Here they are, the final two mistakes in Sasha’s top-five screw-ups over at Consumerism Commentary. Mistake #4, “Failing to Balance Rental Property Income with Deductible Expenses,” is a bit specialized, although it contains a good lesson that can be applied to other situations. It’s the final entry, however, that applies to pretty much everyone (we’ve suffered from it ourselves in the past): “Failing to Remain Competitive Within My Field.”
Mistake #4: Failing to Balance Rental Property Income with Deductible Expenses
2007 was great for Sasha as a rental property owner,
…with the properties fully rented for all 12 months. The rent was even paid right on time. It was my lowest-stress year as a landlord on record, and yet this is the worst possible situation for tax purposes.
Why? Because she didn’t re-invest the income in property improvements, which would have increased their value while also giving her more deductions to work with.
Mistake #5: Failing to Remain Competitive Within My Field
The last one I’ll share is perhaps the worst of all, since it’s about more than just money.
If I don’t recover from this one, I could pay years of penance, not just suffer through one dismal tax year.
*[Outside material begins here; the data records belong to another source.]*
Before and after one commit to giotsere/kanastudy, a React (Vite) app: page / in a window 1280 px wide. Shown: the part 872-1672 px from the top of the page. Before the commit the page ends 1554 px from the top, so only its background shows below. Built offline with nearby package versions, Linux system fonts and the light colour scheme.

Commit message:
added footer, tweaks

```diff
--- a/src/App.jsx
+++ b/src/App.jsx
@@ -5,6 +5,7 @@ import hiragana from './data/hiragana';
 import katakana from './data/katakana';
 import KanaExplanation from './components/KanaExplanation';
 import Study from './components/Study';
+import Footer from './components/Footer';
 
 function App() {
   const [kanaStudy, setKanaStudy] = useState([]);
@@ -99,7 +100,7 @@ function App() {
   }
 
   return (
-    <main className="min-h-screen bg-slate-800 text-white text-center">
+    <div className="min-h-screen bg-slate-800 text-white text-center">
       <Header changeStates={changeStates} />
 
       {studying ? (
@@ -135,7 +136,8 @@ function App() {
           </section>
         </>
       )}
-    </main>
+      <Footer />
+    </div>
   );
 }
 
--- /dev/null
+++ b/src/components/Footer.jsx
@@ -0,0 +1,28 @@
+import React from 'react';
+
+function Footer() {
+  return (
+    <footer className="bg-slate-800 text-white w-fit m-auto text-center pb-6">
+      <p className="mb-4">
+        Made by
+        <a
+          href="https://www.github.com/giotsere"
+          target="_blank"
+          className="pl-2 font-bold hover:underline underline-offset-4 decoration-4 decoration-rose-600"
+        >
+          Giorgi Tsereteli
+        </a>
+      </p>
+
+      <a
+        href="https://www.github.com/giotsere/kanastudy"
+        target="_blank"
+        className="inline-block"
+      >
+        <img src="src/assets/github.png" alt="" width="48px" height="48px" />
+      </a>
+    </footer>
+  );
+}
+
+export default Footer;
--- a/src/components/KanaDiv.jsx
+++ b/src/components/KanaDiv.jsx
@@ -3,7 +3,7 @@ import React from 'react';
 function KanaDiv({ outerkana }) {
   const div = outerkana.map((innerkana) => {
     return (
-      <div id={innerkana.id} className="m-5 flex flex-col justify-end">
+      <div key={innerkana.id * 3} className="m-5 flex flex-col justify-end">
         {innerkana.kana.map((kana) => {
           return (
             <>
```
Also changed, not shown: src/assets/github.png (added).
My earning potential is something I need to carefully nurture, and that’s why I’m kicking myself.
Sasha plans on remedying this in 2008:
I’m going to start by writing out an action plan for getting my skills back up to snuff. Once I have established clear, S.M.A.R.T. goals, I will set aside at least 30 minutes a day to focus (no multitasking!) on these efforts, whether reading industry publications, attending training, pursuing a skill-building project or networking to learn the latest strategies.
“5 Stupid Financial Mistakes I Made in 2007: Failing to Balance Rental Property Income with Deductible Expenses” [Consumerism Commentary]
“5 Stupid Financial Mistakes I Made in 2007: Failing to Remain Competitive Within My Field” [Consumerism Commentary]